BEGIN

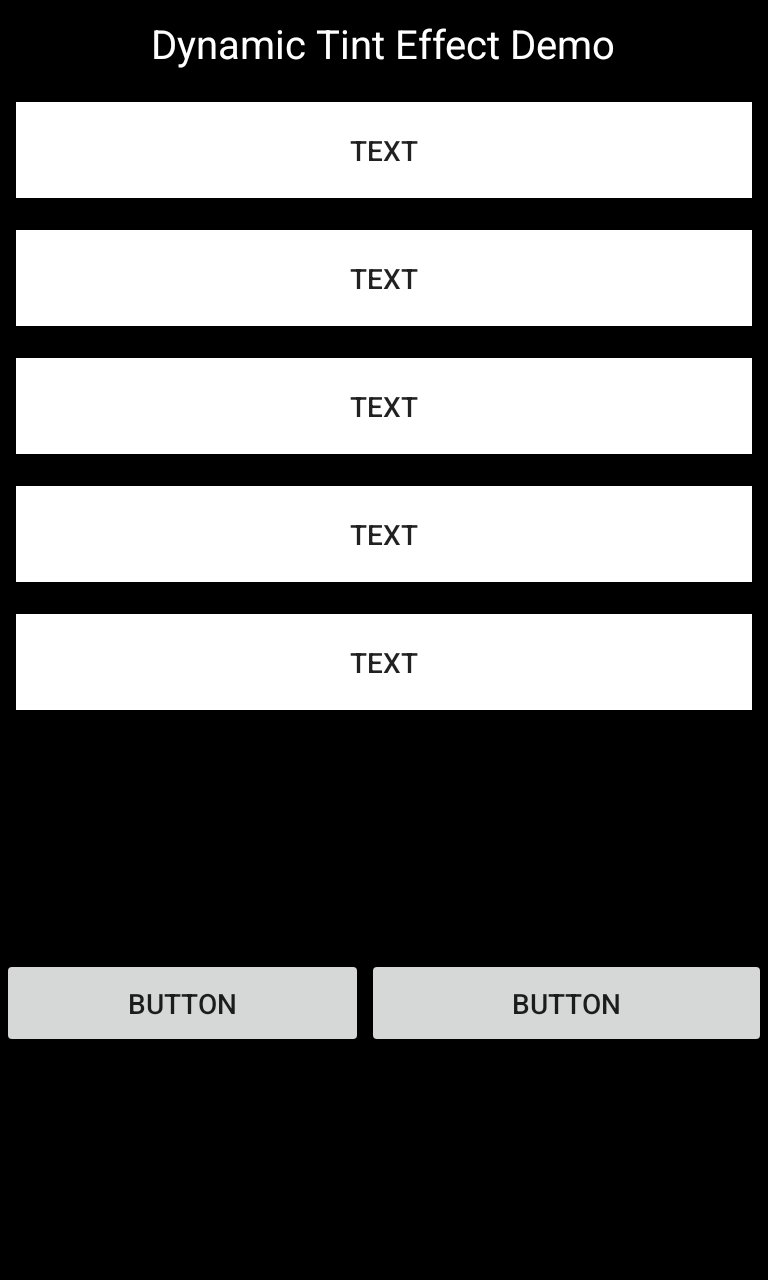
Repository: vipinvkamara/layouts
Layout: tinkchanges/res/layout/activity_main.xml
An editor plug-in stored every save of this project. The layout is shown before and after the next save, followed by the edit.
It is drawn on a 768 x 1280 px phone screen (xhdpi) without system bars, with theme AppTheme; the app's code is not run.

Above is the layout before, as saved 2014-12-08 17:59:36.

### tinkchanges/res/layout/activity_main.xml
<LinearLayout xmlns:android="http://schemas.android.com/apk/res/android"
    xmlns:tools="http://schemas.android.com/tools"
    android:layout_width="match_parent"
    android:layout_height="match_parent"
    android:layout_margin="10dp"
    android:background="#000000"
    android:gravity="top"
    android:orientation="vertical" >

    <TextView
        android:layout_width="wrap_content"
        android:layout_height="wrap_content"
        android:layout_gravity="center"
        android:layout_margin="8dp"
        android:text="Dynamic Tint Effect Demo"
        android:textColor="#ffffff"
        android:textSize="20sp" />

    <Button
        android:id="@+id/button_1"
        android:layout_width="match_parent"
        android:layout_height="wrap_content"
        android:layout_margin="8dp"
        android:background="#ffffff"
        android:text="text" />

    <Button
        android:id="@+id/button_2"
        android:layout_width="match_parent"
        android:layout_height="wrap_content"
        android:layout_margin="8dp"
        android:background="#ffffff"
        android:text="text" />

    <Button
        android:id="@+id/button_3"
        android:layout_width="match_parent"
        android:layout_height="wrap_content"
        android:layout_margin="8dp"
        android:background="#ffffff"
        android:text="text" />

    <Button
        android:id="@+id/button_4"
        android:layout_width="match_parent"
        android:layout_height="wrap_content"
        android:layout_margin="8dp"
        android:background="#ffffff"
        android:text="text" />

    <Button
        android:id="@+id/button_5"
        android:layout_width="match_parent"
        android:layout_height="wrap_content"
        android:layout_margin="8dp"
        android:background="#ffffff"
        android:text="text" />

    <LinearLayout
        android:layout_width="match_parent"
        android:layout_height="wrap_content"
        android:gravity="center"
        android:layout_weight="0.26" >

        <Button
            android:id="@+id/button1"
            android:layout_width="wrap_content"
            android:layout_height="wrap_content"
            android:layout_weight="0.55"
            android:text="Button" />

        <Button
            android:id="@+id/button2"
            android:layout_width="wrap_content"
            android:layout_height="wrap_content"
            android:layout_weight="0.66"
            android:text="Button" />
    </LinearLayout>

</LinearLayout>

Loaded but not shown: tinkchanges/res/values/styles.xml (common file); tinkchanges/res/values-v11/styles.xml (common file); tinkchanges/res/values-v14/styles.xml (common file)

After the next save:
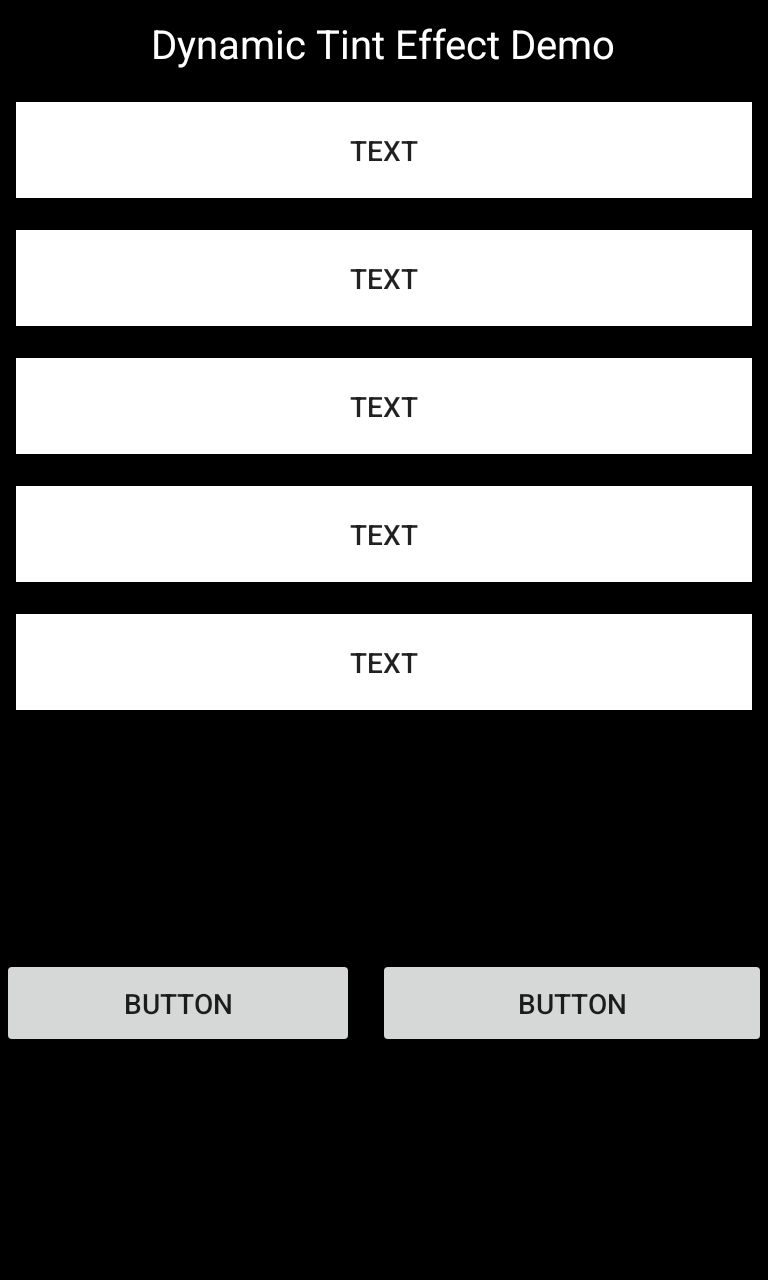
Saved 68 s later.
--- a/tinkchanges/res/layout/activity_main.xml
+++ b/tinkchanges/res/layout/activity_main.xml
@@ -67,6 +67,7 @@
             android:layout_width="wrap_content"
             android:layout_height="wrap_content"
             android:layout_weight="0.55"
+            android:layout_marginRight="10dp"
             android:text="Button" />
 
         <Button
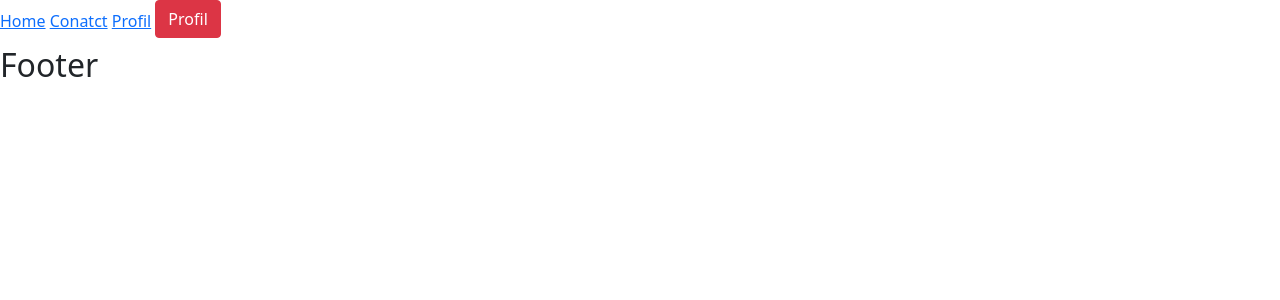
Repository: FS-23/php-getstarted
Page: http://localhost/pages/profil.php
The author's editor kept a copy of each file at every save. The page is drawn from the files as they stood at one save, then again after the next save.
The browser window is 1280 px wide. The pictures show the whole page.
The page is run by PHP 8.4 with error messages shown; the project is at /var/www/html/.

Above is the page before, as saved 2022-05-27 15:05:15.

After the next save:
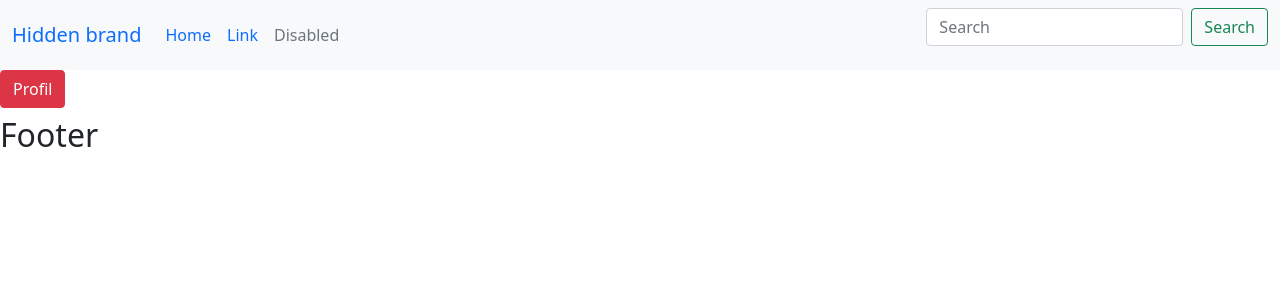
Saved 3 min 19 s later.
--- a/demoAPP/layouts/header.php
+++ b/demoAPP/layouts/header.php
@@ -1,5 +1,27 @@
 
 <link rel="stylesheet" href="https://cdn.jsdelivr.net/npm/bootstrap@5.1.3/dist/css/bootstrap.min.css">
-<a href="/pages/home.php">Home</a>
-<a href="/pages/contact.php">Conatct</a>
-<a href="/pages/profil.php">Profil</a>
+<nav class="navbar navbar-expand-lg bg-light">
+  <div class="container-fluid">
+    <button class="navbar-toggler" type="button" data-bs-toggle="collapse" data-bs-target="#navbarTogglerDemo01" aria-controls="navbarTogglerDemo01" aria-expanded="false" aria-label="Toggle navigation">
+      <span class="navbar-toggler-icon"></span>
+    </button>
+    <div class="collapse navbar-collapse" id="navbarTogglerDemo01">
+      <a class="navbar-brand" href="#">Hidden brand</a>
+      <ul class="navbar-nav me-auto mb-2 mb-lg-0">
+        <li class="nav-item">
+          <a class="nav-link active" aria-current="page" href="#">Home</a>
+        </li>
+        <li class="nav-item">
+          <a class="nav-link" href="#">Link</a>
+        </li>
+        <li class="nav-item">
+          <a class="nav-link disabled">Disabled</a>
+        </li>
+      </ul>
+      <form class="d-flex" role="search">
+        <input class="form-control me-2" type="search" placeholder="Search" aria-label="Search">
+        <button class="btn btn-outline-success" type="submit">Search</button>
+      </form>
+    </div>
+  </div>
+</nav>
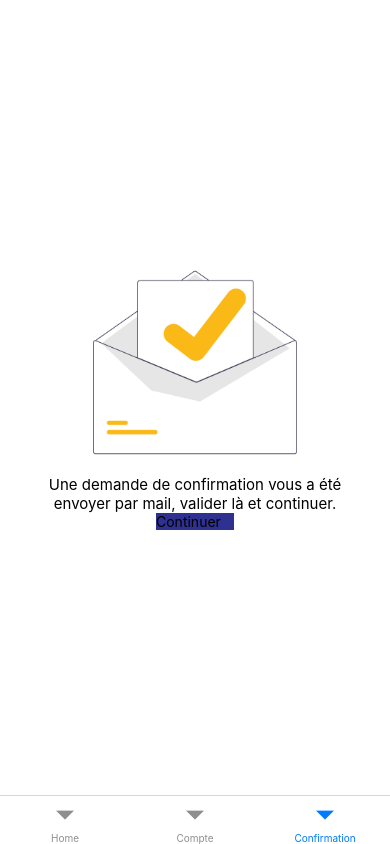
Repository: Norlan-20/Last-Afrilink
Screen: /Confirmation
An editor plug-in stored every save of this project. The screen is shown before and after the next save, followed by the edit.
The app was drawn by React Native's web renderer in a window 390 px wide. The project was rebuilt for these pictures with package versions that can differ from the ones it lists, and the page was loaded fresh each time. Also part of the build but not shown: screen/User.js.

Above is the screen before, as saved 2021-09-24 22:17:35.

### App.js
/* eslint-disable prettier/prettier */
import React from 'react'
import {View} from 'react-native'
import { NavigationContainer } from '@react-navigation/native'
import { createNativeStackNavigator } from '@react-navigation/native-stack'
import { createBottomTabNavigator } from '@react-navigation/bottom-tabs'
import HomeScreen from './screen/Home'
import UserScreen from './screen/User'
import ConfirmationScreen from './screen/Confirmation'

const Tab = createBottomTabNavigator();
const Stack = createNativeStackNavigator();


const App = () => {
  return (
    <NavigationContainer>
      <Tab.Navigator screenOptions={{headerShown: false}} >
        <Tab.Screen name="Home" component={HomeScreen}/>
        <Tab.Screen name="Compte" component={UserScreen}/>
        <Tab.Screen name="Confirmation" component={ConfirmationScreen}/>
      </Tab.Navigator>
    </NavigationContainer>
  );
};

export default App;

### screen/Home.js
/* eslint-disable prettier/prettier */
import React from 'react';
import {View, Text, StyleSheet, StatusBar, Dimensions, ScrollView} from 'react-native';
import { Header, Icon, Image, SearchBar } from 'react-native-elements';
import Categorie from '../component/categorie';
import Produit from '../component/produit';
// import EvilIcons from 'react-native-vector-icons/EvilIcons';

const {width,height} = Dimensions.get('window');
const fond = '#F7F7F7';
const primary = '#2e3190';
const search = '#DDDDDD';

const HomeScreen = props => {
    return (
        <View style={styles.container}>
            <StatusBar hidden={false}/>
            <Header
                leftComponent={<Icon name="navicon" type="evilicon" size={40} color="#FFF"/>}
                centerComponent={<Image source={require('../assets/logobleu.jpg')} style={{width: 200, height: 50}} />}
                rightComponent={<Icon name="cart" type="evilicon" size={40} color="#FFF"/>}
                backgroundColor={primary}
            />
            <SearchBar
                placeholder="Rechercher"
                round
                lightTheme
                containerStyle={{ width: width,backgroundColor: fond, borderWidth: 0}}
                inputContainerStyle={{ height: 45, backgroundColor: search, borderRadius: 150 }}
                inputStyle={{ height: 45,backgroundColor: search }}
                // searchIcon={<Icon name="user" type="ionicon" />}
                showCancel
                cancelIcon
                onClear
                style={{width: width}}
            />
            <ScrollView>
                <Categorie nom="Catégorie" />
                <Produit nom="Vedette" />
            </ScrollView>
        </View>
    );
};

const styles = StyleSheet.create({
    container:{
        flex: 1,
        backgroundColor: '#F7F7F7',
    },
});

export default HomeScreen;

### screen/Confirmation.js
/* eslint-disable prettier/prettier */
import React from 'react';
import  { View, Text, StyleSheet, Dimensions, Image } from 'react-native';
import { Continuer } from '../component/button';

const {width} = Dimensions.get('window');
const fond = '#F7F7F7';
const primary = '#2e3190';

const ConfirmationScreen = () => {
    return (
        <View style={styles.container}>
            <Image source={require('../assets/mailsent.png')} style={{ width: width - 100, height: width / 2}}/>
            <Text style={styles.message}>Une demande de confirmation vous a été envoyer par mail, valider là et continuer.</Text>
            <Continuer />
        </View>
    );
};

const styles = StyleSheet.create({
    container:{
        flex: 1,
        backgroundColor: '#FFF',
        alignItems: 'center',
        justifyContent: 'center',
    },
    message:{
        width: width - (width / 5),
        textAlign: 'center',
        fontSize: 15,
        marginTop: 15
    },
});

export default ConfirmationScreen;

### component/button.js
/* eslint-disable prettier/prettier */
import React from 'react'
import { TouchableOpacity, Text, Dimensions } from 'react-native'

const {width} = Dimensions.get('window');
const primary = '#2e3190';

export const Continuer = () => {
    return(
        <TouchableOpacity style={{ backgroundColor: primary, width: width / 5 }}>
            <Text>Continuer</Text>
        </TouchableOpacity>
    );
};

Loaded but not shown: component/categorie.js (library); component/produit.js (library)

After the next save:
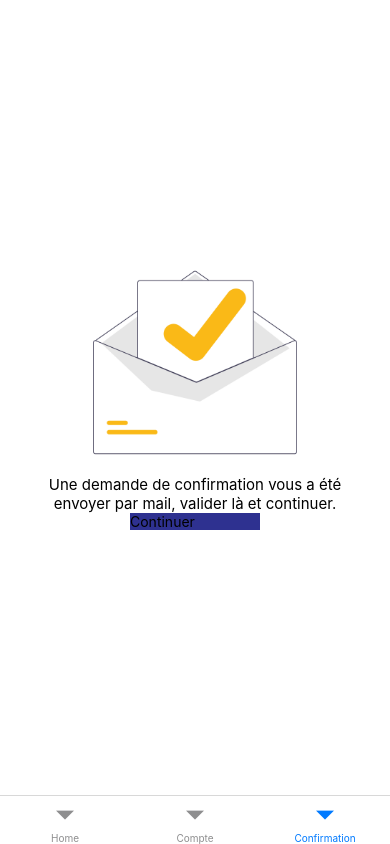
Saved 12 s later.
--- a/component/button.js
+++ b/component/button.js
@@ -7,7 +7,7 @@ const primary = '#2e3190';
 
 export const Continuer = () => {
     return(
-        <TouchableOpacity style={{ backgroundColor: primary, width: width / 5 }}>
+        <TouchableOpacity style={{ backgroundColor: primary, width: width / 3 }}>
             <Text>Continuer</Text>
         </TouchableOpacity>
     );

END

Description of the task: Using the listing above, tally how many lines include the word "backgroundColor". Write only the number.

Task solution: 9